Not sure what I'd do without the good ole Massey workshop. I scavenge for wood scraps on a weekly basis. Besides the few sketches on butcher paper, all of my work has been done on old wooden boards and they are FREE!!! Yahoo! By the end of the semester I'm confident that I could build a small shed out of my paintings...hmmmm...not a bad idea considering my current living situation.
Wednesday, April 20, 2011
Tuesday, April 19, 2011
Wednesday, April 13, 2011
Once upon a time there was a lighthouse keeper named Lyall that lived on Stephens Island in New Zealand. Lyall had a cat companion named Tibbles. Tibbles was a terrific hunter and soon proudly began bringing the lighthouse keeper lifeless feathered gifts in the form of a song bird. No one had seen these beautiful flightless birds before and men of science excitedly took notice. In 1894 the bird was named Lyall's Wren (or Stephens Island Wren). In that same year of discovery the Lyall's Wren was also found to be utterly and completely extinct. Tibbles singlehandedly wiped out an entire species of bird. The End. (Totally true story).

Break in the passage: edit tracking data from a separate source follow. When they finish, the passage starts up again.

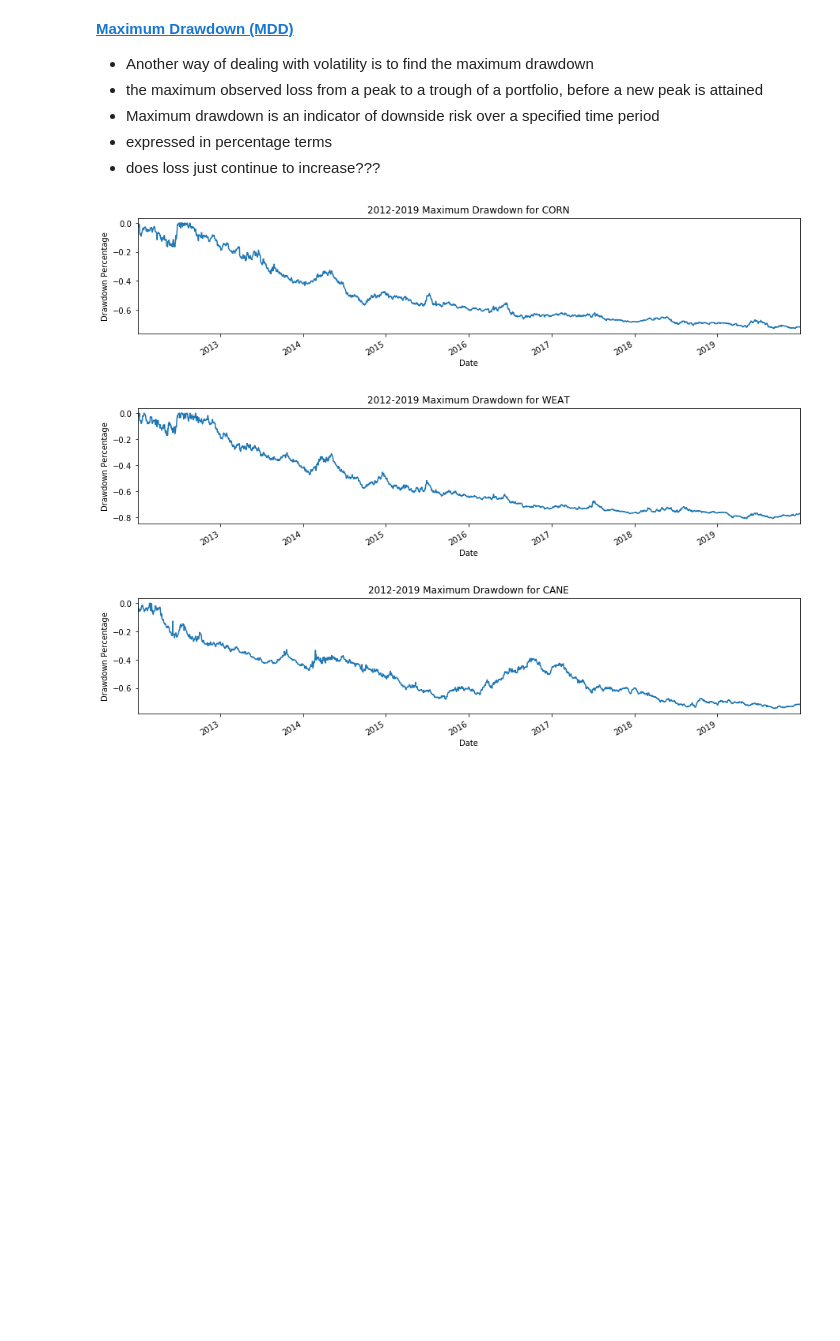
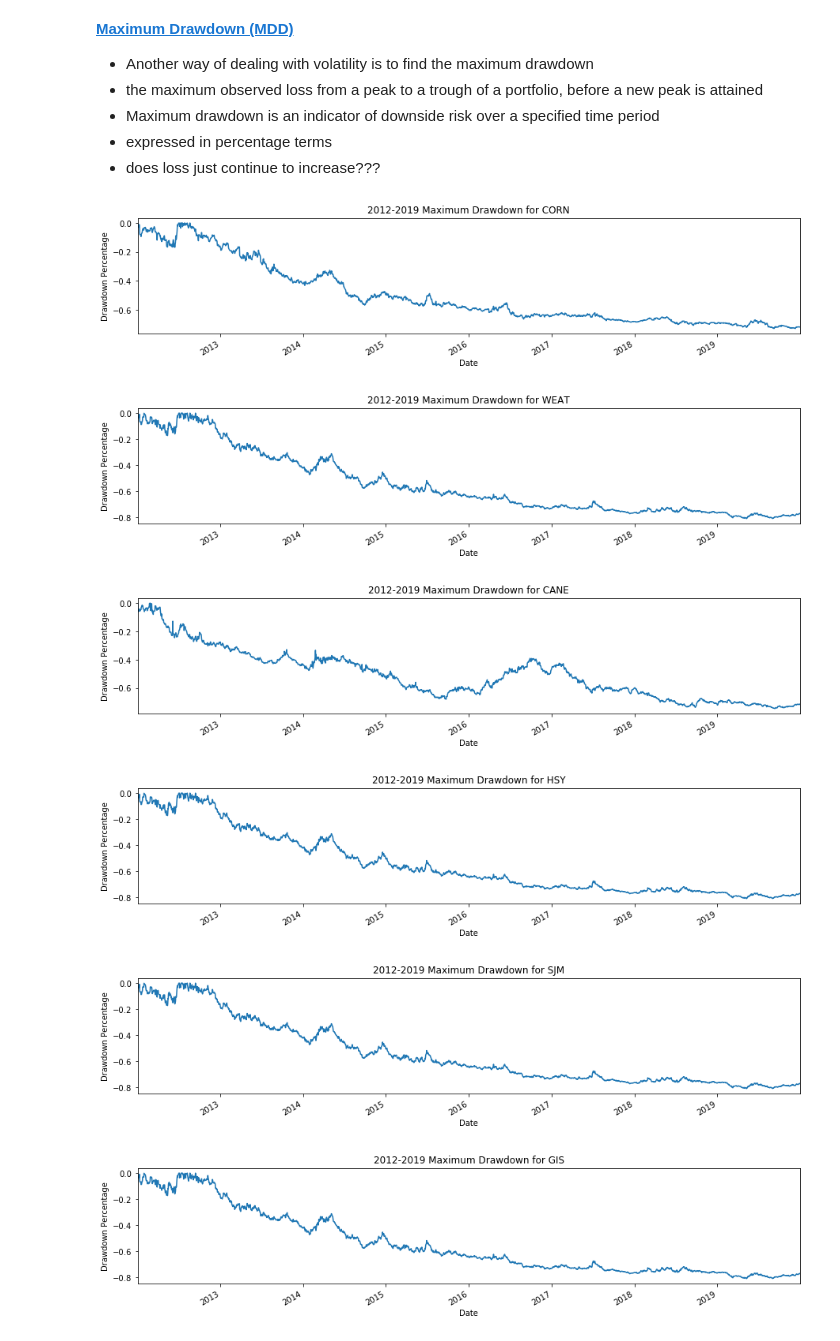
Before and after one commit to megankuscsik/Capstone-Project, a Jupyter notebook: EDA_Stats.ipynb, the cells around one changed output. Cells and saved outputs as stored; diff of their text form; code cells hidden in the pictures; blank space fills up the shorter version.

```diff
--- a/EDA_Stats.ipynb
+++ b/EDA_Stats.ipynb
@@ -622,30 +951,75 @@ Average Bollinger Band width for CPB 2.9174703691846084
 # %%
 #take the stock cumulative return and put into formula with maximum cumulative return
 #https://seekingalpha.com/instablog/42079636-kayode-omotosho/5377452-computing-maximum-drawdown-of-stocks-in-python
+
+#maximum drawdown for daily data
 #CORN_Close Max Drawdown
 CORN_CumMax = data['CORN_cum_return'].cummax()
 data['CORN_MaxDrawdown'] = ((data['CORN_cum_return']) - CORN_CumMax)/CORN_CumMax
 data['CORN_MaxDrawdown'].plot(figsize=(15,3))
 plt.title('2012-2019 Maximum Drawdown for CORN')
 plt.ylabel('Drawdown Percentage')
 plt.show()
 
 #WEAT_Close Max Drawdown--GREATEST DRAWDOWN
 WEAT_CumMax = data['WEAT_cum_return'].cummax()
 data['WEAT_MaxDrawdown'] = ((data['WEAT_cum_return']) - WEAT_CumMax)/WEAT_CumMax
 data['WEAT_MaxDrawdown'].plot(figsize=(15,3))
 plt.title('2012-2019 Maximum Drawdown for WEAT')
 plt.ylabel('Drawdown Percentage')
 plt.show()
 
 #CANE_Close Max Drawdown
 CANE_CumMax = data['CANE_cum_return'].cummax()
 data['CANE_MaxDrawdown'] = ((data['CANE_cum_return']) - CANE_CumMax)/CANE_CumMax
 data['CANE_MaxDrawdown'].plot(figsize=(15,3))
 plt.title('2012-2019 Maximum Drawdown for CANE')
 plt.ylabel('Drawdown Percentage')
 plt.show()
+
+#HSY_Close Max Drawdown
+HSY_CumMax = data['HSY_cum_return'].cummax()
+data['HSY_MaxDrawdown'] = ((data['HSY_cum_return']) - HSY_CumMax)/HSY_CumMax
+data['HSY_MaxDrawdown'].plot(figsize=(15,3))
+plt.title('2012-2019 Maximum Drawdown for HSY')
+plt.ylabel('Drawdown Percentage')
+plt.show()
+
+#SJM_Close Max Drawdown
+SJM_CumMax = data['SJM_cum_return'].cummax()
+data['SJM_MaxDrawdown'] = ((data['SJM_cum_return']) - SJM_CumMax)/SJM_CumMax
+data['SJM_MaxDrawdown'].plot(figsize=(15,3))
+plt.title('2012-2019 Maximum Drawdown for SJM')
+plt.ylabel('Drawdown Percentage')
+plt.show()
+
+#GIS_Close Max Drawdown--BIG DRAWDOWN
+GIS_CumMax = data['GIS_cum_return'].cummax()
+data['GIS_MaxDrawdown'] = ((data['GIS_cum_return']) - GIS_CumMax)/GIS_CumMax
+data['GIS_MaxDrawdown'].plot(figsize=(15,3))
+plt.title('2012-2019 Maximum Drawdown for GIS')
+plt.ylabel('Drawdown Percentage')
+plt.show()
+
+#PEP_Close Max Drawdown
+PEP_CumMax = data['PEP_cum_return'].cummax()
+data['PEP_MaxDrawdown'] = ((data['PEP_cum_return']) - PEP_CumMax)/PEP_CumMax
+data['PEP_MaxDrawdown'].plot(figsize=(15,3))
+plt.title('2012-2019 Maximum Drawdown for PEP')
+plt.ylabel('Drawdown Percentage')
+plt.show()
+
+#CPB_Close Max Drawdown--BIG DRAWDOWN
+CPB_CumMax = data['CPB_cum_return'].cummax()
+data['CPB_MaxDrawdown'] = ((data['CPB_cum_return']) - CPB_CumMax)/CPB_CumMax
+data['CPB_MaxDrawdown'].plot(figsize=(15,3))
+plt.title('2012-2019 Maximum Drawdown for CPB')
+plt.ylabel('Drawdown Percentage')
+plt.show()
 # %% [output]
 [figure]
 [figure]
 [figure]
+[figure, added]
+[figure, added]
+[figure, added]
```
Also changed, not shown: parts of 36 cells of this notebook, 2 other files.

Walter Buller was one of the very excited folks that managed to get his paws on a few of the specimens of the Lyall's Wren before there were no specimens to be had. Buller was also the one who arranged the importation of sparrows from England. An indigenous bird discovered the same year as it became extinct mixed with a non-native species that thrive to this day. Hmmm...I think I'll make a painting about that. Wait, I already did.
Thursday, April 7, 2011
My first theory and research paper was due this week which led me to the research topic I will be working with for the rest of the semester and hopefully beyond. Here it is, try not to fall asleep...The Lasting Effects of the Discovery and Documentation of Avian Species During the Victorian Era. Ta-dah!
I've been doing endless research on the topic and I'm fascinated with New Zealand born colonists' desire to be accepted by their "homeland" (not unlike colonists' views in the U.S.). Sir Walter Buller (with an endless list of letters at the end of his name) was a lawyer, politician, and most famous for his ornithological discoveries. He is a prime example of this need to belong and thought that collecting titles and promotions was the way to gain status among his London born and breed colleagues. He fought to become a "gentlemen" but was looked down upon because of his "colonial upstart".
Buller loved the honor of receiving a prestigious medal (represented in the painting above). If he wasn't handed the medal he wanted, he petitioned for it and more often times than not received it.
The bird above is a long-tailed cuckoo. Cuckoos are brood parasites. They lay their egg in another species nest (in the long-tailed cuckoos case it's the nest of the whitehead, yellowhead, or brown creeper). After laying the egg, the cuckoo's parental duties are over and the whitehead parents take over.